5. Gut Health
Although gut health collagen is a new field of study, research has established a connection between low collagen levels and digestive health. Collagen helps to form a barrier between the gut and the bloodstream. This is important because it helps to protect us from food-borne bacteria and other foreign invaders that can cause infection.
In addition, collagen production helps to keep our intestinal lining healthy. A damaged intestinal lining can allow bacteria and toxins to leak into the bloodstream, leading to all sorts of problems like inflammation and autoimmune diseases.
Collagen supplements may also help to improve gut health by increasing the production of digestive enzymes and promoting the growth of healthy bacteria. This protein offers two extremely beneficial and specific amino acids: glutamine and glycine. Glutamine has been shown to reduce inflammatory processes in the intestinal wall and improve intestinal permeability.
Glycine is a nutrient that helps the body to make glutamine, and is essential for the detoxification of harmful substances in the gut keeping the gut balanced and happy. As a result, collagen supplements may help with conditions such as leaky gut syndrome, Crohn’s disease, Celiac disease and Ulcerative Colitis. Collagen peptides are also low allergenic and do not contain any gluten.
6. Joint Health
The most-up-to-date collagen research focuses on joint health at the moment. Collagen supplementation has been linked to reduced arthritis symptoms since at least the early 1990s. According to a 2009 research in the International Journal of Medical Sciences, four out of five people with osteoarthritis who took a daily 40 mg dose of undenatured type-II collagen experienced an average 26 percent decrease in pain.Type-I collagen is created from the protein in cow bones, and it does not contain any hidden or fish scales. (Type-II collagen is produced from chicken cartilage rather than cow bones and hides or fish scales.)
In one study of postmenopausal women , those who took a daily collagen supplement showed improvements in their bone mineral density a year later, especially when they took it in combination with Vitamin D and calcium. The researchers aren’t exactly sure why collagen seems to strengthen our skeleton, but they think it might trigger certain anabolic processes that promote the growth of bones.
The Bottom Line

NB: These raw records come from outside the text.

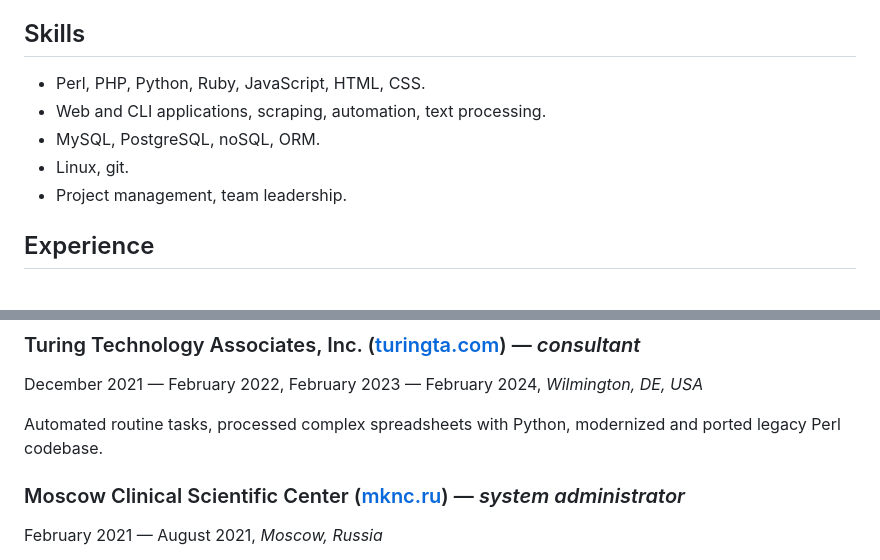
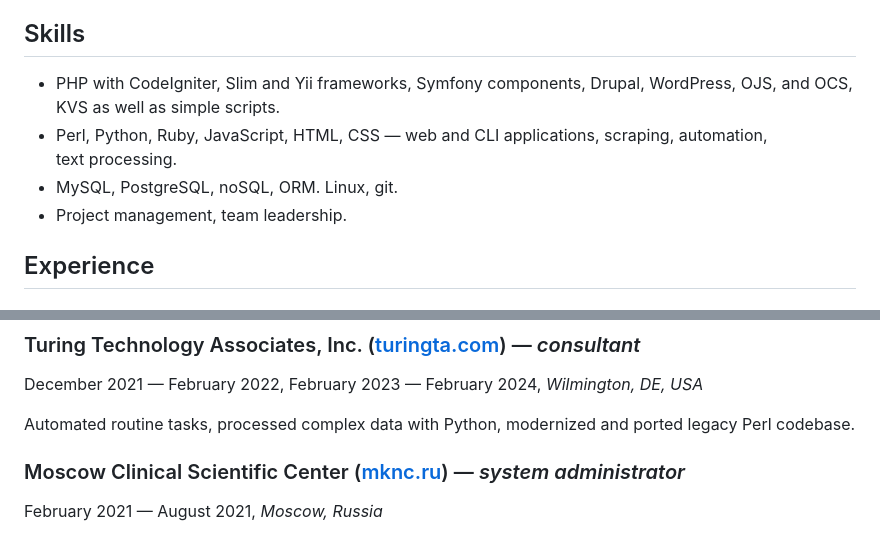
Before and after one commit to shoorick/cv, a Markdown page: cv.md, 2 parts joined by grey strips. Rendered like a GitHub page.

Commit message:
Add PHP software

```diff
--- a/cv.md
+++ b/cv.md
@@ -10,10 +10,12 @@ Seeking projects that will leverage my technical skills and background in both
 
 ## Skills
 
-- Perl, PHP, Python, Ruby, JavaScript, HTML, CSS.
-- Web and CLI applications, scraping, automation, text processing.
-- MySQL, PostgreSQL, noSQL, ORM.
-- Linux, git.
+- PHP with CodeIgniter, Slim and Yii frameworks, Symfony components, Drupal, WordPress,
+  <abbr title="Open Journal Systems">OJS</abbr>,
+  and <abbr title="Open Conference Systems">OCS</abbr>, KVS as well as simple scripts.
+- Perl, Python, Ruby, JavaScript, HTML, CSS —
+  web and CLI applications, scraping, automation, text processing.
+- MySQL, PostgreSQL, noSQL, ORM. Linux, git.
 - Project management, team leadership.
 
 ## Experience
@@ -51,7 +53,7 @@ prepared documentation and managed projects.
 
 December 2021 — February 2022, February 2023 — February 2024, _Wilmington, DE, USA_
 
-Automated routine tasks, processed complex spreadsheets with Python,
+Automated routine tasks, processed complex data with Python,
 modernized and ported legacy Perl codebase.
 
 ### Moscow Clinical Scientific Center ([mknc.ru](https://mknc.ru/)) — _system administrator_
```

Collagen is the most abundant protein in our bodies. It’s responsible for our skin’s elasticity, hair’s shine, and bone’s strength. As we age, our collagen production declines, leading to a number of health issues.

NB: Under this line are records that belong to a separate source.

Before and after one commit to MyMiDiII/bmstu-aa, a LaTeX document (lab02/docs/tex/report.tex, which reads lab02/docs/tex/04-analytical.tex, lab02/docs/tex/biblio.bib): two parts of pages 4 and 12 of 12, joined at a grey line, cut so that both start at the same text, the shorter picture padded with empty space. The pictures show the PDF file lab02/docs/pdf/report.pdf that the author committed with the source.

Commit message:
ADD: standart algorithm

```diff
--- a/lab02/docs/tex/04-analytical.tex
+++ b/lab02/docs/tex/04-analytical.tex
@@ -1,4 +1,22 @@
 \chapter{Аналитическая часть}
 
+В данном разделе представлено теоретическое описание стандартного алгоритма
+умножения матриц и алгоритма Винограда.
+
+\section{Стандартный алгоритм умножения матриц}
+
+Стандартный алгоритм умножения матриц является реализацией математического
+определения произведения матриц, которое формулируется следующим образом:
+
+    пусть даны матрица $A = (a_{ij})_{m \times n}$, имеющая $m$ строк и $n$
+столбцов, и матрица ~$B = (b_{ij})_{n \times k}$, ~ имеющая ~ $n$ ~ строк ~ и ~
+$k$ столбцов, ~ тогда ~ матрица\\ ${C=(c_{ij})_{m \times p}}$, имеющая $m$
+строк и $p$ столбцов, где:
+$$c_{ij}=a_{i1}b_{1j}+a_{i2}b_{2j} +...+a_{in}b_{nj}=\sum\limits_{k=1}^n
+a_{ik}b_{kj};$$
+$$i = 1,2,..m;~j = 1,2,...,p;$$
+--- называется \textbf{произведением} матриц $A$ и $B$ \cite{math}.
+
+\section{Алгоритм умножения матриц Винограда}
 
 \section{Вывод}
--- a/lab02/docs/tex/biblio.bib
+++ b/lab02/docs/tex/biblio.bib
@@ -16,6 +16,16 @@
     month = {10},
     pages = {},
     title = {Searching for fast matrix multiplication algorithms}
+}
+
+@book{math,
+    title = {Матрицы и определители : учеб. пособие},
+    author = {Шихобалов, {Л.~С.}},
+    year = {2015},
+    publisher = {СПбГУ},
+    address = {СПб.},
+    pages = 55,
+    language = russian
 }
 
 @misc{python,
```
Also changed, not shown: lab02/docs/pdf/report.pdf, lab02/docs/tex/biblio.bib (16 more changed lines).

Fortunately, you can supplement your body’s diminishing collagen supply by taking collagen peptides. Collagen supplements have been linked to a number of health benefits, including improved joint health, gut health, skin health and more.
If you’re interested in trying a collagen supplement, make sure to choose one that is high quality and sourced from grass-fed, pasture-raised animals. You should also look for a product that has undergone hydrolysis, as this process makes it easier for the body to absorb the collagen.
As a woman, there are plenty of advantages to adding a daily dose of collagen into your diet. And with so many ways to take it, there’s really no excuse not to try it! Browse through our selection of clean-sourced collagen products or have a look at some other health-related articles to answer any other collagen questions you may have.